Collect every line in the records below that contains the word "upenn".

Extracted records:

=======

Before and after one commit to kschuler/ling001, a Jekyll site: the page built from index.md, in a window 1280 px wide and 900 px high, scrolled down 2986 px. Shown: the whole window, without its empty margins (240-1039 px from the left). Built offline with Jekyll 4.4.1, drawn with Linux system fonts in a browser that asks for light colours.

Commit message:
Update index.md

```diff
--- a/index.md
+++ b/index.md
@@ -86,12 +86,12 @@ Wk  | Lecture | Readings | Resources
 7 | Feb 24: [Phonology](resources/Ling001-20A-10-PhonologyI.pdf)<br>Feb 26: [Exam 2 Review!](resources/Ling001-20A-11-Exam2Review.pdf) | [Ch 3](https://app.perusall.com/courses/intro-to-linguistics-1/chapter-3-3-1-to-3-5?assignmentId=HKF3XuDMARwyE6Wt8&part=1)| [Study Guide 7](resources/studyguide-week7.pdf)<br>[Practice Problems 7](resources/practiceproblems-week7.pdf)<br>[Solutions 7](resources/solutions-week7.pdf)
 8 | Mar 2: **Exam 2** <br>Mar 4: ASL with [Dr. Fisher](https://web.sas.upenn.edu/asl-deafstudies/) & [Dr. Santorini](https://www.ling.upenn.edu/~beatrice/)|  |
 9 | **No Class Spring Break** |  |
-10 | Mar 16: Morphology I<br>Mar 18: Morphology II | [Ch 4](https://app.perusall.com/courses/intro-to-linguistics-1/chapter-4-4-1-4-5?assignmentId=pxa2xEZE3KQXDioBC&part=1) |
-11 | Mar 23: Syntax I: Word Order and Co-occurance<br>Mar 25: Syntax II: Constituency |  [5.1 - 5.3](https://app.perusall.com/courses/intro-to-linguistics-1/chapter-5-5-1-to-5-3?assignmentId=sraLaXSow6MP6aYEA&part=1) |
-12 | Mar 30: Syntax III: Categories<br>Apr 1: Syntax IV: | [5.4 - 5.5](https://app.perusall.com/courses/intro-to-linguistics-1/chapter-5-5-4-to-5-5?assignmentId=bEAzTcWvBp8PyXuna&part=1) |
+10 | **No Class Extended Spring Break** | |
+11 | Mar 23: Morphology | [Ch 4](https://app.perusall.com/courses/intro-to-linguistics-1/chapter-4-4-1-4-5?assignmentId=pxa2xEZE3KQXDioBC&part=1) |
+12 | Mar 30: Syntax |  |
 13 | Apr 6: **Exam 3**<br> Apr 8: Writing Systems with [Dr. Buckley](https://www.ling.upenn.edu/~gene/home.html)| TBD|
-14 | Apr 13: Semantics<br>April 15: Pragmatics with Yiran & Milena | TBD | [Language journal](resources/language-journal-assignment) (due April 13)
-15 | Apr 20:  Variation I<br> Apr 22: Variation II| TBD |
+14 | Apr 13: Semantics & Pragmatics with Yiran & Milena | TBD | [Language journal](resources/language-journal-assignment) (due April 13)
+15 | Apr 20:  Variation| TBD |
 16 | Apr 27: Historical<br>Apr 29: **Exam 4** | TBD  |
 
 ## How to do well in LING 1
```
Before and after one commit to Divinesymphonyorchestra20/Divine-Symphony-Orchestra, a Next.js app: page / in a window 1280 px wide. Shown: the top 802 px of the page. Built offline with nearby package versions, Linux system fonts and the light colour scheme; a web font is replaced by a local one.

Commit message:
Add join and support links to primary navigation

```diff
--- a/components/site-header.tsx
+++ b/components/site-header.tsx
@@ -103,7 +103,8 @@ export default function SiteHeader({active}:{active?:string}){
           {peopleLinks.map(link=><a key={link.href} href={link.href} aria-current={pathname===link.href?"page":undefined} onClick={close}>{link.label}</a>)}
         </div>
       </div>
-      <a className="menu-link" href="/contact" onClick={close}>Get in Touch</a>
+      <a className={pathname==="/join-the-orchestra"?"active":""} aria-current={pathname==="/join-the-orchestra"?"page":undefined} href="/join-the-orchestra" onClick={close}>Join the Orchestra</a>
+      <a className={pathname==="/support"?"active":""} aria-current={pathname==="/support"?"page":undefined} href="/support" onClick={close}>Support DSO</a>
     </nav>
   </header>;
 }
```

=======

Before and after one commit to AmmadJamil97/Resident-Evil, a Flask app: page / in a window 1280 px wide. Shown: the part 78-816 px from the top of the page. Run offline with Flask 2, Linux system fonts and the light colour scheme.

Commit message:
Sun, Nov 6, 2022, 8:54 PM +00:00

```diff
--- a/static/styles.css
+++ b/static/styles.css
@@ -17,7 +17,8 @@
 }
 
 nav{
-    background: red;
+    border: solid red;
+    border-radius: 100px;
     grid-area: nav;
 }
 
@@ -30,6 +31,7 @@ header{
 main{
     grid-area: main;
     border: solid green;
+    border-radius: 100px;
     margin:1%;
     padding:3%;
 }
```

=======

* _Response for this exercise_
 8 | Mar 2: **Exam 2** <br>Mar 4: ASL with [Dr. Fisher](https://web.sas.upenn.edu/asl-deafstudies/) & [Dr. Santorini](https://www.ling.upenn.edu/~beatrice/)|  |
 13 | Apr 6: **Exam 3**<br> Apr 8: Writing Systems with [Dr. Buckley](https://www.ling.upenn.edu/~gene/home.html)| TBD|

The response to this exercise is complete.